A few months ago, some whistling, bass, laidback drumming and the charming interplay between male and female vocalists made the Internet go bonkers. The reason for all the blogosphere gushing was "Young Folks," a breezy love song by the comma-hating Swedish trio Peter Bjorn and John. The song was, in a word, perfect. It deserved every appearance it made on Myspace profiles and left a lot of web-savvy kids eagerly anticipating more.
Fortunately, all those hungry souls can rest easy now as PB&J have answered their prayers by finally making Writer's Block--the album from which "Young Folks" originated--available in North America.
After a brief, noisy introduction, Writer's Block storms out of the gate with the concussive "Objects of my Affection." The song is powerful, catchy as SARs and unavoidably uplifting. PB&J follow up this opening blast with the aforementioned "Young Folks," which sounds even better juxtaposed with the force of "Objects" than it does on an MP3 blog. By the halfway point of the next song, the bobbing "Amsterdam," it's obvious PB&J's internet success was no fluke; they're a seriously talented band and Writer's Block is a frighteningly good pop album.
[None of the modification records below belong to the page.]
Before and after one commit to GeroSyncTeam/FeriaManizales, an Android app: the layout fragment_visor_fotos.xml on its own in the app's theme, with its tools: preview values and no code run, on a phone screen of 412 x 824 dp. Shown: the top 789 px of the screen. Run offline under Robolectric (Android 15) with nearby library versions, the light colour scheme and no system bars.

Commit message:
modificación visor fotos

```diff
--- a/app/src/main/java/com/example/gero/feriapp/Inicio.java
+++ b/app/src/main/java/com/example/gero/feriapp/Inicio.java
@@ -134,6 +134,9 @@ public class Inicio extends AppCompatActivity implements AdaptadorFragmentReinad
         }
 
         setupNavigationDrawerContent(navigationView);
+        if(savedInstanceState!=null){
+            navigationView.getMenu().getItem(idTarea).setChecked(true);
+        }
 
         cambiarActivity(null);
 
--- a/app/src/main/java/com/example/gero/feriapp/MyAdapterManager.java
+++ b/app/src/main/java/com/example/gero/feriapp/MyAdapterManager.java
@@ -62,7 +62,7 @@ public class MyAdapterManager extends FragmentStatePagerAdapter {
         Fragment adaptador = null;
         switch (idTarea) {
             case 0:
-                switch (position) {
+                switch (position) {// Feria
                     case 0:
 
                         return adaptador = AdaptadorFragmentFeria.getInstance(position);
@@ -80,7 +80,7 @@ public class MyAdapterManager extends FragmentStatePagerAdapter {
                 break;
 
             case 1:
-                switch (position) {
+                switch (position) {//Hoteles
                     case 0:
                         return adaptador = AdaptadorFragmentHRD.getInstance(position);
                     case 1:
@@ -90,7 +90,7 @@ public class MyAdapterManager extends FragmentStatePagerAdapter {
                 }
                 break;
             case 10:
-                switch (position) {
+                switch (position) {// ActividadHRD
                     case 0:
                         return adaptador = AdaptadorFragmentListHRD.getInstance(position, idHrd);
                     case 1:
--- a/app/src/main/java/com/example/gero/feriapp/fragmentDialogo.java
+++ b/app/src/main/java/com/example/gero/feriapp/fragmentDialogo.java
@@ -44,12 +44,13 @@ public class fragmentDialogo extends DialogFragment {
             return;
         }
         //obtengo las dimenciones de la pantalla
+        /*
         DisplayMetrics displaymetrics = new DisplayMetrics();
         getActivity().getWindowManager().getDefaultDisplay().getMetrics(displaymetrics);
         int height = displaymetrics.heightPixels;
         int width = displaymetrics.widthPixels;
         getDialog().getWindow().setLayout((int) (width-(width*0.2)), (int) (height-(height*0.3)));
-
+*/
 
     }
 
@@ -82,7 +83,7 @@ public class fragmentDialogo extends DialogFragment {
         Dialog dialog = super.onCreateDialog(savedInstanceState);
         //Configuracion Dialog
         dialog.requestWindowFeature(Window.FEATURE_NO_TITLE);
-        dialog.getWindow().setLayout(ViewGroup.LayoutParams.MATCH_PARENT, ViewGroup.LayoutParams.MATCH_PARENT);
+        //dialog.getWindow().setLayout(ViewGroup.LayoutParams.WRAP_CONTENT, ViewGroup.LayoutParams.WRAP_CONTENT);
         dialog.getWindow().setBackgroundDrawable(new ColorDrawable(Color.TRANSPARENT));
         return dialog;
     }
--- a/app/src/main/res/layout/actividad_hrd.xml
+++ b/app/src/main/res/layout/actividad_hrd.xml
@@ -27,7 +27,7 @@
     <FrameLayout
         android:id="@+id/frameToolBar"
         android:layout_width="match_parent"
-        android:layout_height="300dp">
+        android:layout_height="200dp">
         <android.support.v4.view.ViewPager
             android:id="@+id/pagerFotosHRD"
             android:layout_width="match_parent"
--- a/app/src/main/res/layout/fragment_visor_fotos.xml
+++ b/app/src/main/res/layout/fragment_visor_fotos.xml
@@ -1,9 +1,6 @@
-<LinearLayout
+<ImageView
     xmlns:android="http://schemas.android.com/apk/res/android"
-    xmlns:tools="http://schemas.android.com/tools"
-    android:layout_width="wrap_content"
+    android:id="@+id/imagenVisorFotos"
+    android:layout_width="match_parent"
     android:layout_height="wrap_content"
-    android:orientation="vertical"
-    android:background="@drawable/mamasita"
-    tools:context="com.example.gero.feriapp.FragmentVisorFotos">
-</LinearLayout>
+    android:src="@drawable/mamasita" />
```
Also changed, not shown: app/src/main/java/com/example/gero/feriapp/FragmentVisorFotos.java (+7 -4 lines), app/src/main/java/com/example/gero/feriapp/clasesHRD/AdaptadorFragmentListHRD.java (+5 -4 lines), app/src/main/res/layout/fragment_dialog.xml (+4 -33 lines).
PB&J will probably be written off by some because they don't tread any new territory. Though this criticism has some merit, Writer's Block and its luscious melodies, gleeful sequencing and simple, addictive songwriting is simply too good to write off because it relies upon pop conventions. It might not break any new ground, but Writer's Block is a staggering showcase of pop music's ability to be more than just choruses.
Its record may be spotty at best, but the Internet got it right with Peter Bjorn and John.